This is only a subset of the dimensions of human-centered data governance, but a few trends common to many of the examples above may be broadly applicable.

  • Oftentimes, developing countries are more advanced in the field of human-centered data governance than developed countries. There are many examples of developing countries taking the lead in aspects of data governance that are most relevant to them and developing policy ideas that may be relevant to advanced economies as well.
  • Some policy ideas, such as data collaboratives or data trusts, that had been initially conceptualized in the Global North are being refined and reshaped to reflect the conditions in certain developing countries. This provides an interesting interplay between ideas from the Global North and the realities in the Global South.
  • One key factor is the vital role that many community organizations, most of which pre-date the advent of digital services in their midst, can play in increasing access to and trust in data-driven products and services deployed at local levels.
Download the first Spotlight: Speaking in Tongues

Key takeaways from the series

  1. Data is an abstract term for the average citizen. People, rather than data, must be at the center of data governance policies.
  2. Placing people at the center of data governance means developing public digital products and services that:
    1. Speak and provide information in the language of the people they serve and understand local nuances
    2. Include everyone, especially populations marginalized by traditional service delivery models
    3. Visibly incorporate data sharing and access business models and operational processes that put human participants at the center
    4. Represent the social, community, and ethical norms of the local population rather than ahistorical or non-contextual global practices
    5. Recognize social, technical, economic, and power asymmetries that better data alone cannot resolve and provide benefits without harming the population in explicit or tacit ways
  3. Human-centered data governance policies and practices are evolving unequally around the world.
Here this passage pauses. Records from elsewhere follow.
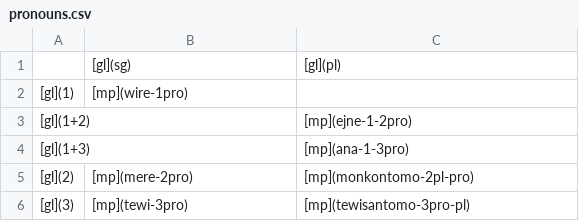
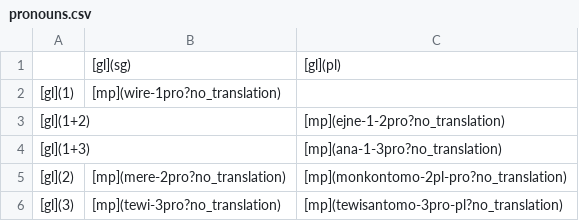
Before and after one commit to caribank/yawarana-sketch, a CSV file: tables/pronouns.csv, drawn as a sheet; the diff names each change by its address in the sheet, - before the commit and + after, or states it on an @@ line.

```diff
--- a/tables/pronouns.csv
+++ b/tables/pronouns.csv
-B2: [mp](wire-1pro)
+B2: [mp](wire-1pro?no_translation)
-C3: [mp](ejne-1-2pro)
+C3: [mp](ejne-1-2pro?no_translation)
-C4: [mp](ana-1-3pro)
+C4: [mp](ana-1-3pro?no_translation)
-B5: [mp](mere-2pro)
+B5: [mp](mere-2pro?no_translation)
-C5: [mp](monkontomo-2pl-pro)
+C5: [mp](monkontomo-2pl-pro?no_translation)
-B6: [mp](tewi-3pro)
+B6: [mp](tewi-3pro?no_translation)
-C6: [mp](tewisantomo-3pro-pl)
+C6: [mp](tewisantomo-3pro-pl?no_translation)
```
Also changed, not shown: glossing_abbreviations.csv, tables/pronouns3.csv, 41 other files.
However, there’s a growing pool of initiatives in developing countries rooted in their specific local contexts that can serve as useful examples and inspiration for other governments.
  4. Local community organizations often play an outsized role in connecting people safely and effectively with public data initiatives. Governments must develop engagement models to take advantage of social trust networks developed by established communities.